This distinction, though, is still mistakenly seen by too many as one in the same. There is an ingrained belief that when someone intermarries, they are “marrying out.” That is why we were delighted to read in the Jerusalem Post some words by Rabbi Gilad Kariv, head of the Israel Movement for Progressive Judaism, the Israeli branch of the Reform Movement.
Speaking recently to the Knesset Immigration, Absorption and Diaspora Affairs Committee, he said intermarried families and their children should not be ignored. “There may be 55 percent of marriages between Jews and non-Jews, but that does not mean there’s a 55 percent assimilation rate and that families in this group are torn away from the Jewish people.” He urged authorities to “institute faster conversions and carry out a more inclusive policy toward the children of mixed marriage, lest they be lost.”
Rabbi Kariv has hit the nail on the head and hopefully his audience was listening. We are at a point in our history where intermarriage is a reality among every Jewish denomination, no matter how liberal or traditional.

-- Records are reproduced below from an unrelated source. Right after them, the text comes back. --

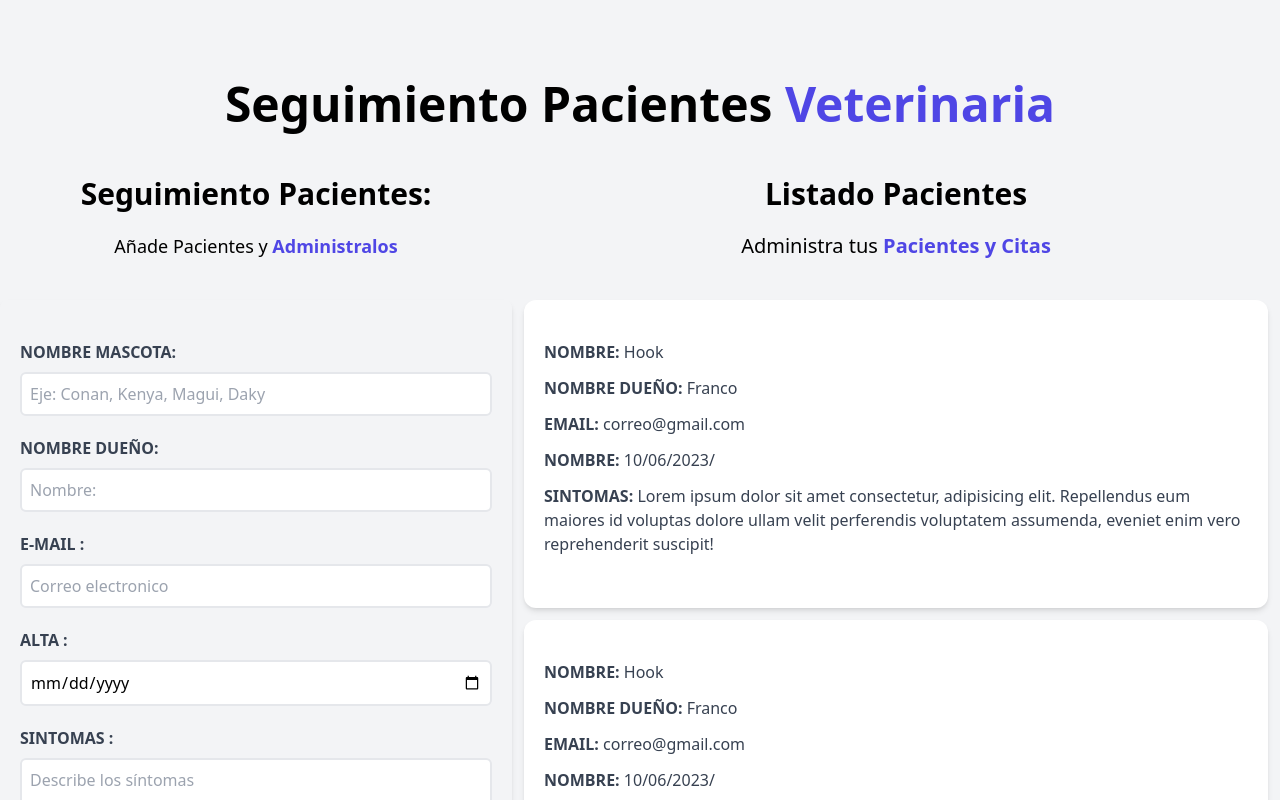
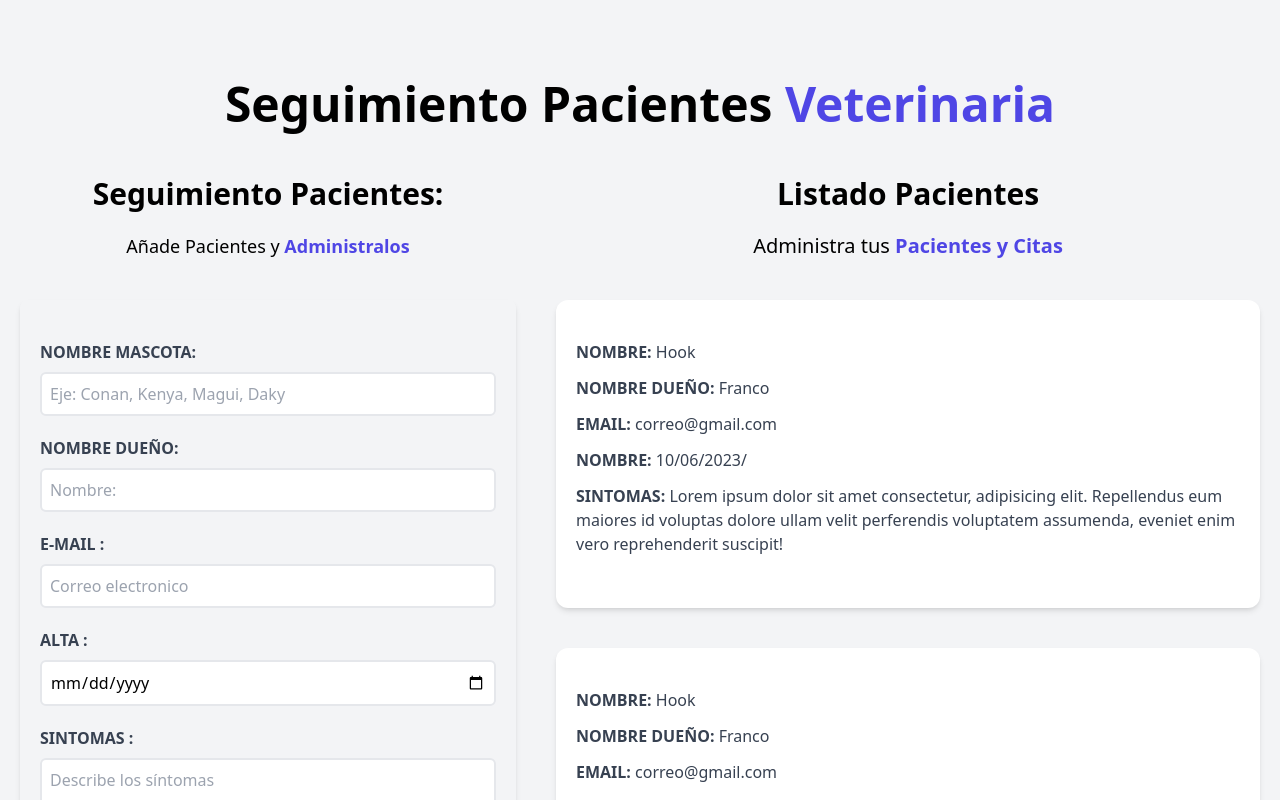
Before and after one commit to Franco2730/citas-app, a React (Vite) app in the folder citas-app/: page / in a window 1280 px wide. Shown: the top 800 px of the page. Built offline with nearby package versions, Linux system fonts and the light colour scheme.

Commit message:
citas-app

```diff
--- a/citas-app/src/components/Formulario.jsx
+++ b/citas-app/src/components/Formulario.jsx
@@ -5,9 +5,34 @@
 //Vamos a trabajar con nuestro useState y la primer regla para nuestros hooks es colocarlos al principio de nuestros componentes.
 const[nombre, setNombre] = useState('');
 
+//A continuacion, vamos a crear el estado de los otros inputs y siempre inicializaran en str vacios.
+const[dueño, setDueño] = useState('');
+const[email, setEmail] = useState('');
+const[fecha, setFecha] = useState('');
+const[sintomas, setSintomas] = useState('');
+
+//Creamos un estado para la validacion del formulario:
+
+const[error, setError] = useState(false);
+
+const handleSubmit = (e) => {
+  e.preventDefault();
+
+  //A continuacion vamos a validar el formulario:
+  if([ nombre, dueño, email, fecha, sintomas ].includes('')){
+    console.log("Hay al menos un campo vacío")
+
+    setError(true);
+  } else {
+    console.log("Todos los campos se encuentran completos");
+  }
+
+  console.log("Enviando formulario");
+}
+
 
   return (
-    <div className="md:w-1/2 lg:w-2/5">
+    <div className="md:w-1/2 lg:w-2/5 mx-5">
       <h2 className="font-black text-3xl text-center">
         Seguimiento Pacientes:
       </h2>
@@ -17,12 +42,17 @@
         <span className="text-indigo-600 font-bold text-lg">Administralos</span>
       </p>
 
-      <form className="bg.white shadow-md rounded-lg py-10 px-5 mb-10">
-        <div>
-          <label
-            htmlFor="mascota"
-            className="block text-gray-700 uppercase font-bold"
-          >
+      <form
+            onSubmit={handleSubmit}
+            className="bg.white shadow-md rounded-lg py-10 px-5 mb-10">
+
+        { error &&
+          <div>
+            <p>Todos los campos son obligatorios</p>
+          </div> }
+
+        <div className='mb-5'>
+          <label htmlFor="mascota" className="block text-gray-700 uppercase font-bold">
             {/* htmlFor elegimos un nombre(igual al id del input para que sea facil el acceso para todas las personas. block para...... text-gray para el color del texto ) */}
 
             Nombre Mascota:
@@ -37,9 +67,12 @@
             //El siguiente campo (value) es para almacenar en la variable nombre lo que el usuario tipee.
             value={nombre}
 
-            //Vamos a acudir a un evento propio de React. Es igual a un eventListTener de JS. se llama onChange. Entonces, cada vez que el usuario este escribiendo en este campo, en la consola aparecerá Escribiendo...
-            onChange={ () => console.log('Escribiendo...') }
-          />
+            //Vamos a acudir a un evento propio de React. Es igual a un eventListTener de JS. se llama onChange. Entonces, cada vez que el usuario este escribiendo en este campo, en la consola aparecerá (1)Escribiendo... / (2)Escribiendo...
+            // onChange={ () => console.log('Escribiendo...') }
+
+            //Pero lo que necesitamos hacer es saber lo que el usuario esta escribiendo, asique, como estamos trabajando con un formulario de JS podemos acceder al valor del target. Y además de mandar el valor a la consola, utilizaremos la funcion seteadora
+            onChange={ (e) => setNombre(e.target.value) }
+            />
 
         </div>
 
@@ -56,6 +89,10 @@
             type="text"
             placeholder="Nombre:"
             className="border-2 w-full p-2 mt-2 placeholder-gray-400 rounded-md"
+
+            //Vinculamos a continuacion el estado:
+            value={dueño}
+            onChange={ (e) => setDueño(e.target.value) }
           />
         </div>
 
@@ -72,6 +109,9 @@
             type="email"
             placeholder="Correo electronico"
             className="border-2 w-full p-2 mt-2 placeholder-gray-400 rounded-md"
+
+            value={email}
+            onChange={ (e) => setEmail(e.target.value) }
           />
         </div>
 
@@ -87,6 +127,9 @@
             id="alta"
             type="date"
             className="border-2 w-full p-2 mt-2 placeholder-gray-400 rounded-md"
+
+            value={fecha}
+            onChange={ (e) => setFecha(e.target.value) }
           />
         </div>
 
@@ -101,6 +144,9 @@
             id="sintomas"
             className="border-2 w-full p-2 mt-2 placeholder-gray-400 rounded-md"
             placeholder="Describe los síntomas"
+
+            value={sintomas}
+            onChange={ (e) => setSintomas(e.target.value) }
           />
         </div>
 
--- a/citas-app/src/components/Pacientes.jsx
+++ b/citas-app/src/components/Pacientes.jsx
@@ -1,7 +1,7 @@
 const Pacientes = () => {
   return (
 
-    <div className="m-3 bg-white shadow-md px-5 py-10 rounded-xl">
+    <div className="mx-5 my-10 bg-white shadow-md px-5 py-10 rounded-xl">
       <p className="font-bold mb-3 text-gray-700 uppercase">
         Nombre:
         <span className="font-normal normal-case"> Hook</span>
```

At the same committee hearing, a study by the Knesset Information and Research Center found that “intermarriage rates among religious and secular families are almost identical.” This means that as we move forward, intermarried families and their children need to be seen and treated as members of the Jewish community, especially if we want them to make Jewish choices.
Member of Knesset Marina Solodkin added to the issue, recounting a Russian phrase that is quite appropriate: “Half a Jew is still a Jew.” Instead of demonizing intermarriage, which has never succeeded in stopping the phenomenon, the Jewish community needs to do a better job of opening our doors and meeting the needs of these families. We need to engage, not assume these families are on the “verge of assimilation.” If we do make that assumption, we won’t have much of a Jewish community in the future.